» WORK TASK
Each line of the material that mentions the word "path" is to be copied.

» RECORDS FOR PROCESSING
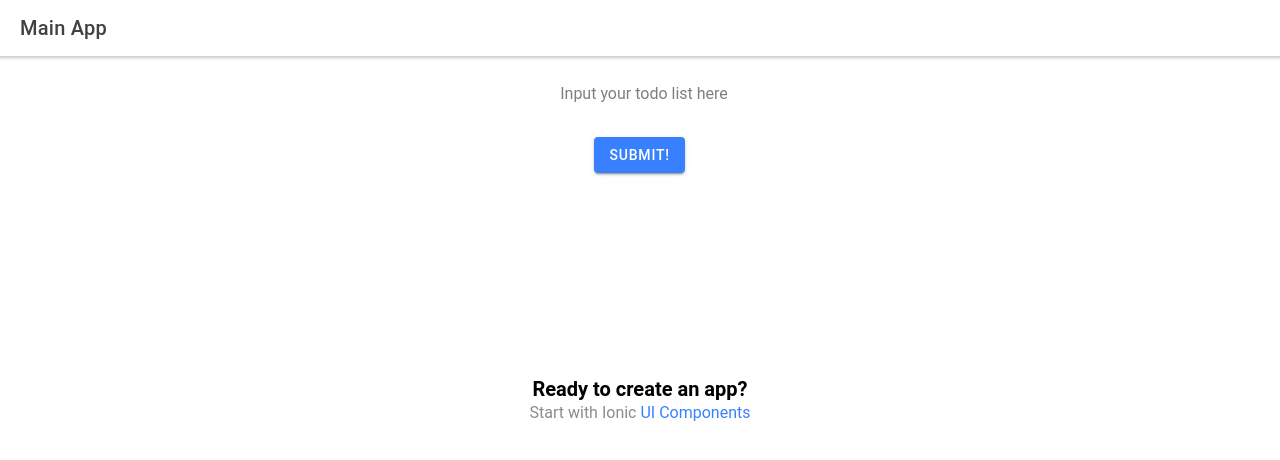
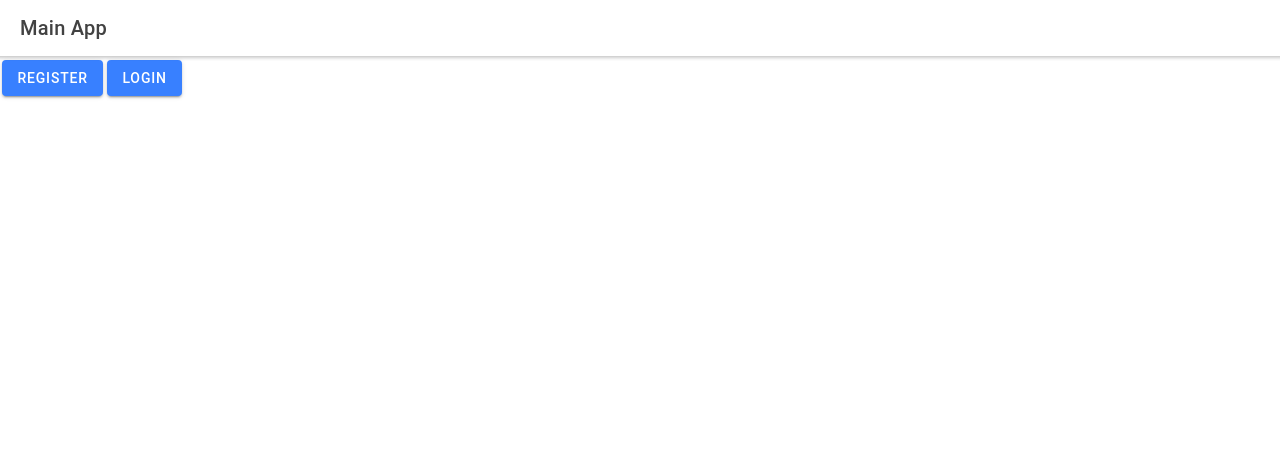
Before and after one commit to saas786/get_goals, a React (Create React App) app: page /home in a window 1280 px wide. Shown: the top 460 px of the page. Built offline with nearby package versions, Linux system fonts and the light colour scheme.

Commit message:
Create Modal For Auth

```diff
--- a/src/App.tsx
+++ b/src/App.tsx
@@ -22,6 +22,7 @@ import '@ionic/react/css/display.css';
 
 /* Theme variables */
 import './theme/variables.css';
+import Auth from 'pages/Auth';
 
 const App: React.FC = () => (
   <IonApp>
@@ -29,6 +30,7 @@ const App: React.FC = () => (
       <IonRouterOutlet>
         <Route exact path="/home">
           <Home />
+          <Auth />
         </Route>
         <Route exact path="/">
           <Redirect to="/home" />
--- /dev/null
+++ b/src/components/AuthModal.tsx
@@ -0,0 +1,71 @@
+import React, { useState } from "react";
+import {
+  IonModal,
+  IonButton,
+  IonContent,
+  IonList,
+  IonItemDivider,
+  IonItem,
+  IonInput,
+  IonLabel,
+} from "@ionic/react";
+
+export const RegisterModal: React.FC = () => {
+  const [showRegisterModal, setShowRegisterModal] = useState(false);
+  const [showLoginModal, setShowLoginModal] = useState(false);
+
+  const [name, setName] = useState<string>();
+  const [email, setEmail] = useState<string>();
+  const [password, setPassword] = useState<string>();
+
+  return (
+    <IonContent>
+      <IonModal isOpen={showRegisterModal}>
+        <p>Register</p>
+
+        <IonList>
+          <IonItem>
+            <IonLabel position="floating">Name</IonLabel>
+            <IonInput value={name}></IonInput>
+          </IonItem>
+
+          <IonItem>
+            <IonLabel position="floating">Email</IonLabel>
+            <IonInput value={email}></IonInput>
+          </IonItem>
+
+          <IonItem>
+            <IonLabel position="floating">Password</IonLabel>
+            <IonInput type="password" value={password}></IonInput>
+          </IonItem>
+        </IonList>
+        <IonButton onClick={() => setShowRegisterModal(false)}>
+          Register
+        </IonButton>
+      </IonModal>
+
+      <IonModal isOpen={showLoginModal}>
+        <p>Login</p>
+
+        <IonList>
+          <IonItem>
+            <IonLabel position="floating">Email</IonLabel>
+            <IonInput value={email}></IonInput>
+          </IonItem>
+
+          <IonItem>
+            <IonLabel position="floating">Password</IonLabel>
+            <IonInput type="password" value={password}></IonInput>
+          </IonItem>
+        </IonList>
+
+        <IonButton onClick={() => setShowLoginModal(false)}>Login</IonButton>
+      </IonModal>
+
+      <IonButton onClick={() => setShowRegisterModal(true)}>Register</IonButton>
+      <IonButton onClick={() => setShowLoginModal(true)}>Login</IonButton>
+    </IonContent>
+  );
+};
+
+export default RegisterModal;
--- /dev/null
+++ b/src/pages/Auth.tsx
@@ -0,0 +1,33 @@
+import {
+  IonContent,
+  IonHeader,
+  IonPage,
+  IonTitle,
+  IonToolbar,
+  IonButton,
+  IonGrid,
+  IonRow,
+  IonCol,
+  IonTextarea,
+} from "@ionic/react";
+
+import AuthModal from "components/AuthModal";
+
+const Auth: React.FC = () => {
+  return (
+    <IonPage>
+      <IonHeader>
+        <IonToolbar>
+          <IonTitle>Main App</IonTitle>
+        </IonToolbar>
+      </IonHeader>
+
+      <IonContent fullscreen>
+        {" "}
+        <AuthModal />
+      </IonContent>
+    </IonPage>
+  );
+};
+
+export default Auth;
--- a/src/pages/Home.tsx
+++ b/src/pages/Home.tsx
@@ -11,16 +11,14 @@ import {
   IonTextarea,
 } from "@ionic/react";
 import { TextareaChangeEventDetail } from "@ionic/core";
-import React, {
-  MouseEventHandler,
-  useEffect,
-  useState,
-} from "react";
+import React, { MouseEventHandler, useEffect, useState } from "react";
+
 import "@ionic/core/css/core.css";
 import "@ionic/core/css/ionic.bundle.css";
-import ExploreContainer from "components/ExploreContainer";
 import "./Home.css";
+
 import List from "components/List";
+import AuthModal from "components/AuthModal";
 
 const getLocalStorage = () => {
   let list = localStorage.getItem("list");
@@ -126,7 +124,7 @@ const Home: React.FC = () => {
 
           <List items={list} removeItem={removeItem} editItem={editItem} />
         </IonGrid>
-        <ExploreContainer />
+        {/* <AuthModal /> */}
       </IonContent>
     </IonPage>
   );
```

» THE ANSWER
         <Route exact path="/home">
         <Route exact path="/">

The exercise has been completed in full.